State how many lines in the entries below include the string "mCardInputWidget", and give nothing beyond that number.
- - -
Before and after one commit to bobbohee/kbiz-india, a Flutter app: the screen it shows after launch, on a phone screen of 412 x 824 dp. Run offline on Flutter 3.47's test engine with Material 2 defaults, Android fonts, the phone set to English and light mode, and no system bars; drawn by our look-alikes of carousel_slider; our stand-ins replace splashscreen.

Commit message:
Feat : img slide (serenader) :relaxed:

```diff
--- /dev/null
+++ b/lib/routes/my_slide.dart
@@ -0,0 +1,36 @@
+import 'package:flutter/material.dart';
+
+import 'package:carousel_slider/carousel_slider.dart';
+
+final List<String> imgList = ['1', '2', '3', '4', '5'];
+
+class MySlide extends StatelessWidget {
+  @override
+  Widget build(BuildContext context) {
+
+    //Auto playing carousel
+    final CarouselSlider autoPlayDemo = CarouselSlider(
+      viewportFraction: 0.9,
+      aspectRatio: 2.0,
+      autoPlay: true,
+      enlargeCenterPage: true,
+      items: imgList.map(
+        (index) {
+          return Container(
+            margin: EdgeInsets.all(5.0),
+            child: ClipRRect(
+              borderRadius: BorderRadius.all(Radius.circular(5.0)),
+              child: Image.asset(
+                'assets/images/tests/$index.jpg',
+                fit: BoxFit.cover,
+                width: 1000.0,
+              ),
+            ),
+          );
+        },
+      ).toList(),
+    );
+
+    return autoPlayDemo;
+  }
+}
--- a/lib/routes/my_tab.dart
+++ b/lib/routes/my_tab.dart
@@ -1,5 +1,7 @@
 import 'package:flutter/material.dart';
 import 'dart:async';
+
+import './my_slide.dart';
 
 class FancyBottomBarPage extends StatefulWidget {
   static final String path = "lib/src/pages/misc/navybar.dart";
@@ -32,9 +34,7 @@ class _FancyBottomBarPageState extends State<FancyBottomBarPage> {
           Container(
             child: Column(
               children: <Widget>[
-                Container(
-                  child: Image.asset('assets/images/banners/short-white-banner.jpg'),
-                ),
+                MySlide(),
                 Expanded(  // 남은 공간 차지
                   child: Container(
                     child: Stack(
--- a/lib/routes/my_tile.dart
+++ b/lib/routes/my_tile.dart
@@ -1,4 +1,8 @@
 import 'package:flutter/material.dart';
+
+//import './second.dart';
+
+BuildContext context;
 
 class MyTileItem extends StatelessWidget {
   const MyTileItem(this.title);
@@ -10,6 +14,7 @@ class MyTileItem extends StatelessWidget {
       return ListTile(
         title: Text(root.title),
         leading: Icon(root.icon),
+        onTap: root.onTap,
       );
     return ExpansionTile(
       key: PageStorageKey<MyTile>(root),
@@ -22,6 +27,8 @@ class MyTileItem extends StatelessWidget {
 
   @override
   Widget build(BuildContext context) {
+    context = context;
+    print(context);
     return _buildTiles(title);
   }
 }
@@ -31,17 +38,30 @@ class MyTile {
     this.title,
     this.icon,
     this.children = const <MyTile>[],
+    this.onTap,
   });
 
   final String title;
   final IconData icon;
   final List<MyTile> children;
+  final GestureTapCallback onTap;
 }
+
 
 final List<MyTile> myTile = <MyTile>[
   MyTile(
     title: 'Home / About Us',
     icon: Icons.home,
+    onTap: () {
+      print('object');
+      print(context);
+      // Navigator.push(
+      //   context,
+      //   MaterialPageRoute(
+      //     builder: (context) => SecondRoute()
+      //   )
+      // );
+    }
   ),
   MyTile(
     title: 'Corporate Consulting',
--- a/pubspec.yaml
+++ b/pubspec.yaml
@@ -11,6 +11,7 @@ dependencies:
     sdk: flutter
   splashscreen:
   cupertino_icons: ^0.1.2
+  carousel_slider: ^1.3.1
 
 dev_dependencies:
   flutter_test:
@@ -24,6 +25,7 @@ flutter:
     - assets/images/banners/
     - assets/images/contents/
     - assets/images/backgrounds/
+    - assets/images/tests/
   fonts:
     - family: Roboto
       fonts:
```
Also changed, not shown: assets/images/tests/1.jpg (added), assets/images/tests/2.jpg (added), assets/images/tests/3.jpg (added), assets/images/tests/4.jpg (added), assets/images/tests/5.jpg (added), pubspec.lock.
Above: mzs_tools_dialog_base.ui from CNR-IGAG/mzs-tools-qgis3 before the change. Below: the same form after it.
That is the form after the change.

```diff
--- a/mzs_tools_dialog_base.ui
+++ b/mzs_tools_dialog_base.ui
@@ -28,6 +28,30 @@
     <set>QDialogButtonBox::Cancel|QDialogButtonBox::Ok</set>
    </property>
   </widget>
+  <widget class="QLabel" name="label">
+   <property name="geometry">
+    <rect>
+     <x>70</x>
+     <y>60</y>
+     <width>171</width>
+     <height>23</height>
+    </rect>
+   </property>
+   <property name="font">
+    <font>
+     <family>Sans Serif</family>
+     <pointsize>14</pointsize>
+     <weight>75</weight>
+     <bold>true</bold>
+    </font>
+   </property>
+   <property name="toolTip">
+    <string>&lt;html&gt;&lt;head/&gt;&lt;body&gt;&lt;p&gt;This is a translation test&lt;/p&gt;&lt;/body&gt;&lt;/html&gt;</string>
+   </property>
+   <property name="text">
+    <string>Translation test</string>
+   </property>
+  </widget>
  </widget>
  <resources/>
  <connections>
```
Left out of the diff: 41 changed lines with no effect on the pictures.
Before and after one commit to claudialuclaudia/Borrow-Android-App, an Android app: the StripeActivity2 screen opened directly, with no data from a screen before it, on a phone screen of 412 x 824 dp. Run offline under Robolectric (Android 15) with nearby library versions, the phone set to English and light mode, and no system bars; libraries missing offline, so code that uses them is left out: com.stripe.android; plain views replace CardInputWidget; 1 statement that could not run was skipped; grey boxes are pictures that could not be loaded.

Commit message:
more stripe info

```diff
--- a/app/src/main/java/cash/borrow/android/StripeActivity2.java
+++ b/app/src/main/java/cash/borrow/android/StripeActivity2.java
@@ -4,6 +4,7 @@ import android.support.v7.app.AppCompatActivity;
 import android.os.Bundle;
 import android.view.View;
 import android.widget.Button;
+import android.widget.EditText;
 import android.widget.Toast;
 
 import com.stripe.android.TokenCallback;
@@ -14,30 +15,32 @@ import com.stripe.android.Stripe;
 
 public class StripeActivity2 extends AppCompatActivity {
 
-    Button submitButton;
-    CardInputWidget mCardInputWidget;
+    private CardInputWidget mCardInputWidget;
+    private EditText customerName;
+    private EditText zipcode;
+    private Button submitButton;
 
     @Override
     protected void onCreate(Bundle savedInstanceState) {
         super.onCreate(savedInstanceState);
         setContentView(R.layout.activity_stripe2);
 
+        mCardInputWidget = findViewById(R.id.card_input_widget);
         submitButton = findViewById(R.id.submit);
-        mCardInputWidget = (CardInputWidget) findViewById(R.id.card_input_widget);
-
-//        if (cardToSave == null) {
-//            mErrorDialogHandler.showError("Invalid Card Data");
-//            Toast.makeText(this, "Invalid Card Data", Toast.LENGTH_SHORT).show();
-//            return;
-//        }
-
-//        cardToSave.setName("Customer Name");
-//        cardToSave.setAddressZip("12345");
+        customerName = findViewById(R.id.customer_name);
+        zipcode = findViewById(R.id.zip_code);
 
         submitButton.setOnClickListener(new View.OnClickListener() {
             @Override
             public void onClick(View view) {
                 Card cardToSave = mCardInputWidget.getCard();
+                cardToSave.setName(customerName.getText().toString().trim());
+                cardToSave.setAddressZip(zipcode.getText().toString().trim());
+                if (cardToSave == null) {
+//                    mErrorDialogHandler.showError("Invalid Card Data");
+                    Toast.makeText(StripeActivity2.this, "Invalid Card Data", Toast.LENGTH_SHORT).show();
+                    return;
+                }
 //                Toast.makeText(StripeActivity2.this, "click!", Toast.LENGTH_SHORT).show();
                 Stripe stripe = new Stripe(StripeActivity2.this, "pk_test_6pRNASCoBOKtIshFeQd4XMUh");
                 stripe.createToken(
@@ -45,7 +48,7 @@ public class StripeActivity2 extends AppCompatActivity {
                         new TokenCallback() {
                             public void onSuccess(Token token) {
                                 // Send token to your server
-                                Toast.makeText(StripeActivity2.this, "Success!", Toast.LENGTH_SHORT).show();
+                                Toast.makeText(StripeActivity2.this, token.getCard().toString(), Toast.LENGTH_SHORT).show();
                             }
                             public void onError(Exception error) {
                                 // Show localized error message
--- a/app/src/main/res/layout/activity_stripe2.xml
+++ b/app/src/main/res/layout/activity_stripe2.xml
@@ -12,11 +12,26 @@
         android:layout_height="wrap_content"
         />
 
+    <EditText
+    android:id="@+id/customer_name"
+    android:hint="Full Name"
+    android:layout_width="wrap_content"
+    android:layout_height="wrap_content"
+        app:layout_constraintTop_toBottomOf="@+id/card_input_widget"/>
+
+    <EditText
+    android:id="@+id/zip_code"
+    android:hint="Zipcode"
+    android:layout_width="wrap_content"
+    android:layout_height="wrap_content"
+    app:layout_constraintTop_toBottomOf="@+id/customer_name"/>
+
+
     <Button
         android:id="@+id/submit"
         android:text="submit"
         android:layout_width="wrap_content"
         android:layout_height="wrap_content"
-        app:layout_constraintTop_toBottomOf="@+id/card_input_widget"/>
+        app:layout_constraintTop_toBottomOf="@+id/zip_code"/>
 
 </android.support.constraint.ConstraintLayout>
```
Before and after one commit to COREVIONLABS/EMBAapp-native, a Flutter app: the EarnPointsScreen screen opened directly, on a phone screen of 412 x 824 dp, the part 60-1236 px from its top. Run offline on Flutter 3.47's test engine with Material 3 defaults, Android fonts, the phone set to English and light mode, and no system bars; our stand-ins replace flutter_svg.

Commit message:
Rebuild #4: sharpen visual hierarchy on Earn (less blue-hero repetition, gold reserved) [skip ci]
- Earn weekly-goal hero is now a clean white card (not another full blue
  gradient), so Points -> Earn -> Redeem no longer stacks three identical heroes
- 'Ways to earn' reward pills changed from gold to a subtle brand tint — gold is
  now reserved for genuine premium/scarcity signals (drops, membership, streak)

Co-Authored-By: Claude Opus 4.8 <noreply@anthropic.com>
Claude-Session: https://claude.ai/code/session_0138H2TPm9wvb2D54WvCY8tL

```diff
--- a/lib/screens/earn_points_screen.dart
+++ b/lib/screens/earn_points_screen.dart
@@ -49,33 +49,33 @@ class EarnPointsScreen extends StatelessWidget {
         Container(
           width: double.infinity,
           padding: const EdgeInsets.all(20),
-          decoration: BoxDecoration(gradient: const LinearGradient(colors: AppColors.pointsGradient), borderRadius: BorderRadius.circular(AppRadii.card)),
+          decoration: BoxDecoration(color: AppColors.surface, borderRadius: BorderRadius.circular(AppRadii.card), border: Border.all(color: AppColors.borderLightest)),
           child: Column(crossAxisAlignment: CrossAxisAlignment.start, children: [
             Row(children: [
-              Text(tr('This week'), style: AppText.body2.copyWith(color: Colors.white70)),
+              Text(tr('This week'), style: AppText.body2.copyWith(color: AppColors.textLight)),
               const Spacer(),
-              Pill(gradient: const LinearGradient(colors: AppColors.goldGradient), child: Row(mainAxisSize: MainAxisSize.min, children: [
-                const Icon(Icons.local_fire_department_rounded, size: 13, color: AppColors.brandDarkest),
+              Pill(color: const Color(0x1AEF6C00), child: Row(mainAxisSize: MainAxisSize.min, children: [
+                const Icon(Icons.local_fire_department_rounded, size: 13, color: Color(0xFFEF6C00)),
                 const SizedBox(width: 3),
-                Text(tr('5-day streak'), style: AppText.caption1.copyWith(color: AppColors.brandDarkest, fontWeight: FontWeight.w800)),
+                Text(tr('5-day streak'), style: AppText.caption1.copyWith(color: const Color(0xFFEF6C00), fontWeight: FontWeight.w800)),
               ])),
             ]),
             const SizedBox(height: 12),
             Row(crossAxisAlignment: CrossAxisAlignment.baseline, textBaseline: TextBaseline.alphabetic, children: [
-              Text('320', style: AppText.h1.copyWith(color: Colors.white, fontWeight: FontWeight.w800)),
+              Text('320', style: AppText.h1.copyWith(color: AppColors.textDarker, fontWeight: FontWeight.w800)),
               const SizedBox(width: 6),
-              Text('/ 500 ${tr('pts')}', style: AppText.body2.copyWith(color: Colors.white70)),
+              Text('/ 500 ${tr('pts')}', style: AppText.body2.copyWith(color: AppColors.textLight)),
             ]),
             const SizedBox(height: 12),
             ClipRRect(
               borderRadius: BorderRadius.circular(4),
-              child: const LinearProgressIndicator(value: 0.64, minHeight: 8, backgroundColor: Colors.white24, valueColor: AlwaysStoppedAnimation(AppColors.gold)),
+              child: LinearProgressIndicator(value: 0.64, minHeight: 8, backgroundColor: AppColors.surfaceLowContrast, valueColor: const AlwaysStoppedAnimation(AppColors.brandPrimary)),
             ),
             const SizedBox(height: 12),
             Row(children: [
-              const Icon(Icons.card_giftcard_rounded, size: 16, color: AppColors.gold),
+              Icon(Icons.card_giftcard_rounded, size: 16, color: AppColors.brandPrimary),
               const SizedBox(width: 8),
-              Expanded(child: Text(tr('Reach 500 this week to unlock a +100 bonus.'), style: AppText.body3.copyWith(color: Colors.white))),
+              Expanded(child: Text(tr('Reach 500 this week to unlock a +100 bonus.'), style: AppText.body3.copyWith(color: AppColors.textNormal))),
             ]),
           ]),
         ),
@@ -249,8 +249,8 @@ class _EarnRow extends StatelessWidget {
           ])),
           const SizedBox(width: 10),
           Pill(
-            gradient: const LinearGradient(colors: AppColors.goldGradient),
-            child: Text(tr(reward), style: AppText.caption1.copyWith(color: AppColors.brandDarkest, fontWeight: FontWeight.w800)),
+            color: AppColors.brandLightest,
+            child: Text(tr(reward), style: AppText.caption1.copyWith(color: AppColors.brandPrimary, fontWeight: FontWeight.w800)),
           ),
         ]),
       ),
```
- - -
* Written answer *
5